* [PROBLEM STATEMENT]:
Each line of the listing where "можно" appears should be reported.

* [DATA SHOWN]:
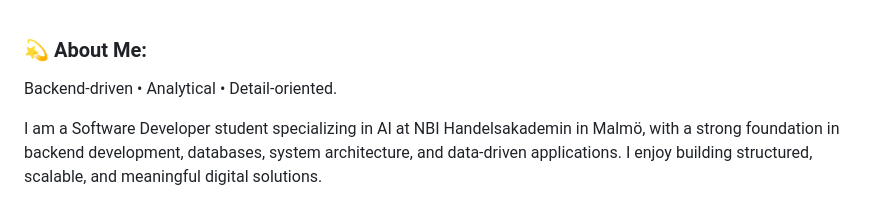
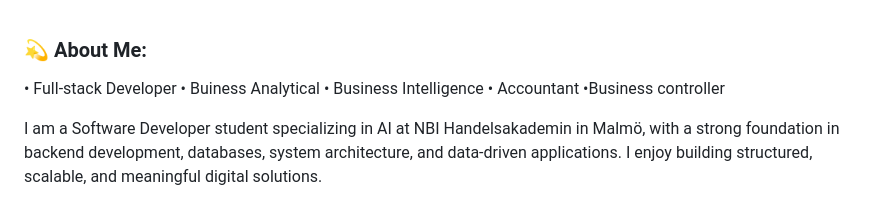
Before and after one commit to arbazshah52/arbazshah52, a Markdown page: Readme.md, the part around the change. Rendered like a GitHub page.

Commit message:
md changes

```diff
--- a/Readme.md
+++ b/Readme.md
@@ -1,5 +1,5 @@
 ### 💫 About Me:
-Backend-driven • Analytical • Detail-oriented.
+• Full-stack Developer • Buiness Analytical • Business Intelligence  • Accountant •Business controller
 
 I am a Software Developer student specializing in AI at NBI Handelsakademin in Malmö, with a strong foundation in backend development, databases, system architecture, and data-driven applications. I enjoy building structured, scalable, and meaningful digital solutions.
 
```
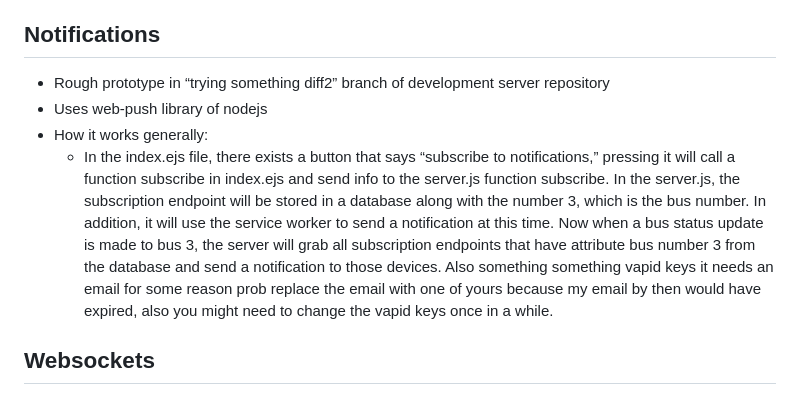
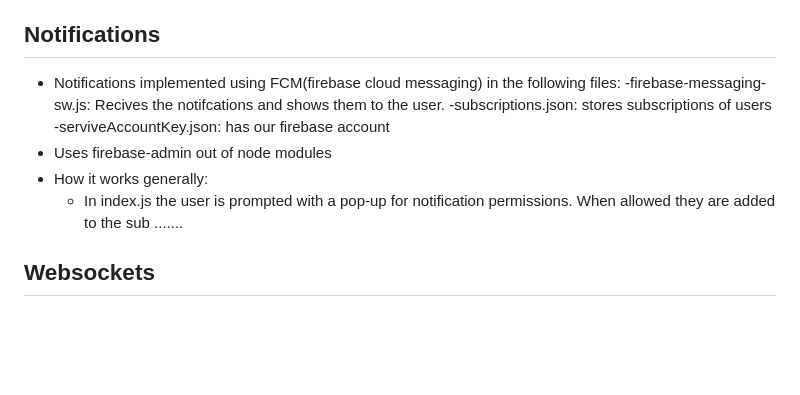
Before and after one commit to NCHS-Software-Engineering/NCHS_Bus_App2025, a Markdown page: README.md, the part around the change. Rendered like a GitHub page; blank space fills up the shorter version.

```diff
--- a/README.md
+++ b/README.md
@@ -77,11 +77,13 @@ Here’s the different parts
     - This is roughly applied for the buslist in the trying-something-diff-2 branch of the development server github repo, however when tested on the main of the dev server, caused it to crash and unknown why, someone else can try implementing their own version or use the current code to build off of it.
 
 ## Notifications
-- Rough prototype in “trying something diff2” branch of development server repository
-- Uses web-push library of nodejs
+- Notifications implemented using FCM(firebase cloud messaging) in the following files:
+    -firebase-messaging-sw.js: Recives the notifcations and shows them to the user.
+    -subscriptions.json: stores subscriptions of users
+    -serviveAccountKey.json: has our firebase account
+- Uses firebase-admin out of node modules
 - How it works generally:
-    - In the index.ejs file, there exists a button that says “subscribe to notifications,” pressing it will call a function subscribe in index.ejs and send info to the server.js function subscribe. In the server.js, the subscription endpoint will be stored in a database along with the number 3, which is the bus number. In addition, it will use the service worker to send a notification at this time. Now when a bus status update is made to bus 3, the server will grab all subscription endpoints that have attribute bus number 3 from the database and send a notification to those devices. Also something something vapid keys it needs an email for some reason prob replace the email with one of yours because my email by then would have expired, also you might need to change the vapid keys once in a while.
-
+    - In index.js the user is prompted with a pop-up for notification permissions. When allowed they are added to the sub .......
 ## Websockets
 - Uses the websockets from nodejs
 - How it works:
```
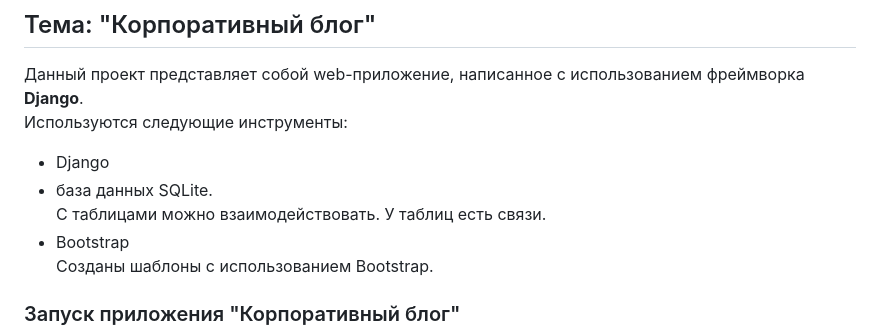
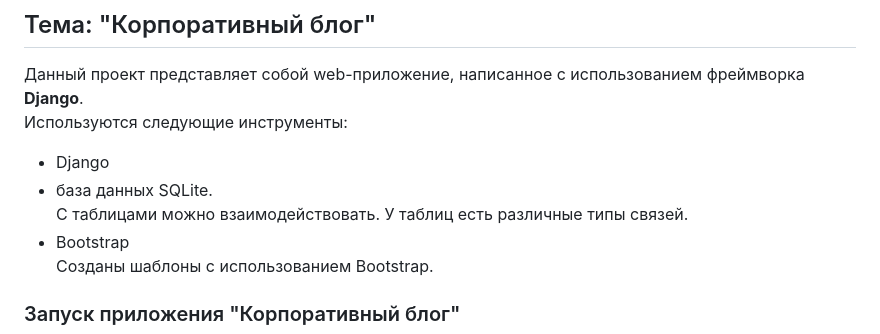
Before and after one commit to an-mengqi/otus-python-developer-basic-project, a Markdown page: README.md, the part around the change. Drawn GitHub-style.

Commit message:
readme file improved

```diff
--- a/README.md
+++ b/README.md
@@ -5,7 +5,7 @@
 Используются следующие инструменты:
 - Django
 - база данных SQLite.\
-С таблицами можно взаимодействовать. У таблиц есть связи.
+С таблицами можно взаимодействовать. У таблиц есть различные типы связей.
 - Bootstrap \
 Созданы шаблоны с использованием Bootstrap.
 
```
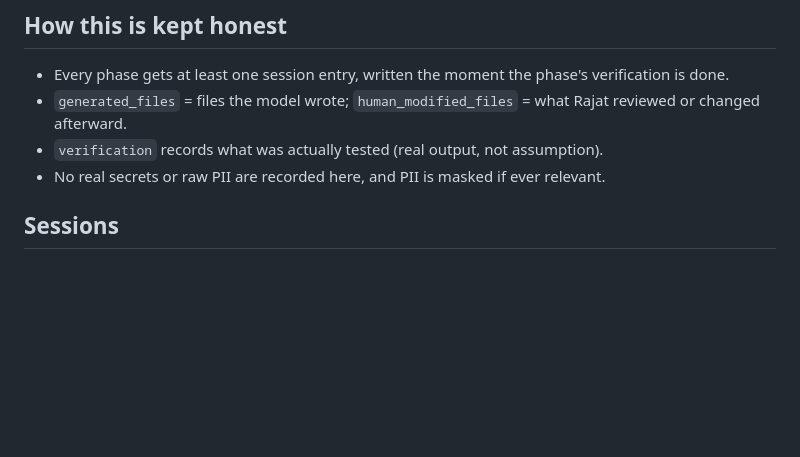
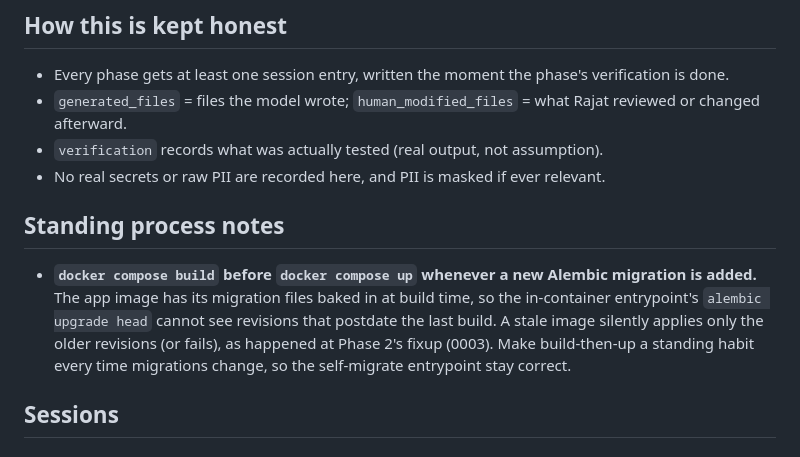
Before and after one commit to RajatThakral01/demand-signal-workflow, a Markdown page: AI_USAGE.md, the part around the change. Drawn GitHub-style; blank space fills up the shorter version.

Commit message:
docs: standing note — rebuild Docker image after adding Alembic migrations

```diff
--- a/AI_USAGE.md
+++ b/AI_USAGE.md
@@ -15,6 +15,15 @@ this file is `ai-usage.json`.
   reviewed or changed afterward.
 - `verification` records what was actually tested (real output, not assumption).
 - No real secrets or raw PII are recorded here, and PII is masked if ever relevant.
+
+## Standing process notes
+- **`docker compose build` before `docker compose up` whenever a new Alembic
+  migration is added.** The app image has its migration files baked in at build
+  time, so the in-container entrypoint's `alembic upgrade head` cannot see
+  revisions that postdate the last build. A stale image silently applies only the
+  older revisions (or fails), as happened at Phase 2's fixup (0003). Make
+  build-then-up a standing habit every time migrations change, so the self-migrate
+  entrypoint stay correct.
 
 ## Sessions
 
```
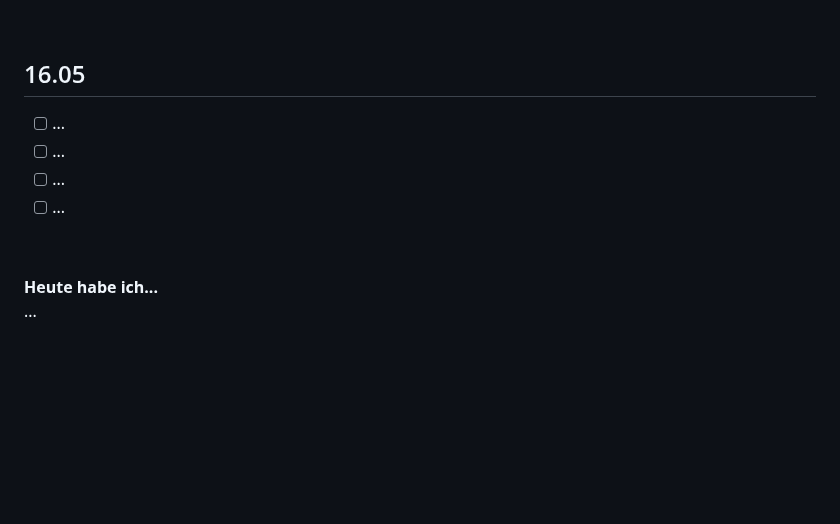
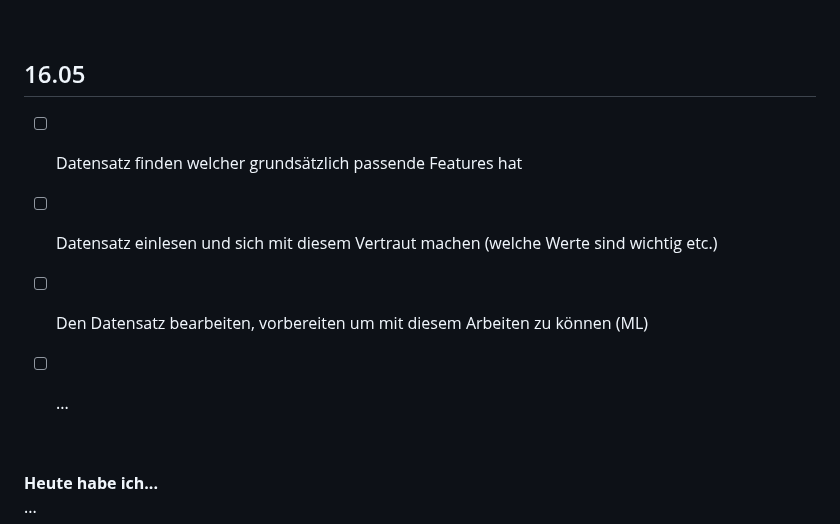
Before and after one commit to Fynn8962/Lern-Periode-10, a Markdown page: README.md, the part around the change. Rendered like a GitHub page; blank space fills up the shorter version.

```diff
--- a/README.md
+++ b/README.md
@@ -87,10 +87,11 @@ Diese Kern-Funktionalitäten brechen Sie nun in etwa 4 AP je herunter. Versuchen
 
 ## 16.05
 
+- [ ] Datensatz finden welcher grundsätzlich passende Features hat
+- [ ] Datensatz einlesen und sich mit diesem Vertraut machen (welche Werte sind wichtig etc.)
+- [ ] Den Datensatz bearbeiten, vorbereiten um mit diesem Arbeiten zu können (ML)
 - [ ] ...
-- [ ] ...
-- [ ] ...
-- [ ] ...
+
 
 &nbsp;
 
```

* [FINISHED EXERCISE]:
-С таблицами можно взаимодействовать. У таблиц есть связи.
+С таблицами можно взаимодействовать. У таблиц есть различные типы связей.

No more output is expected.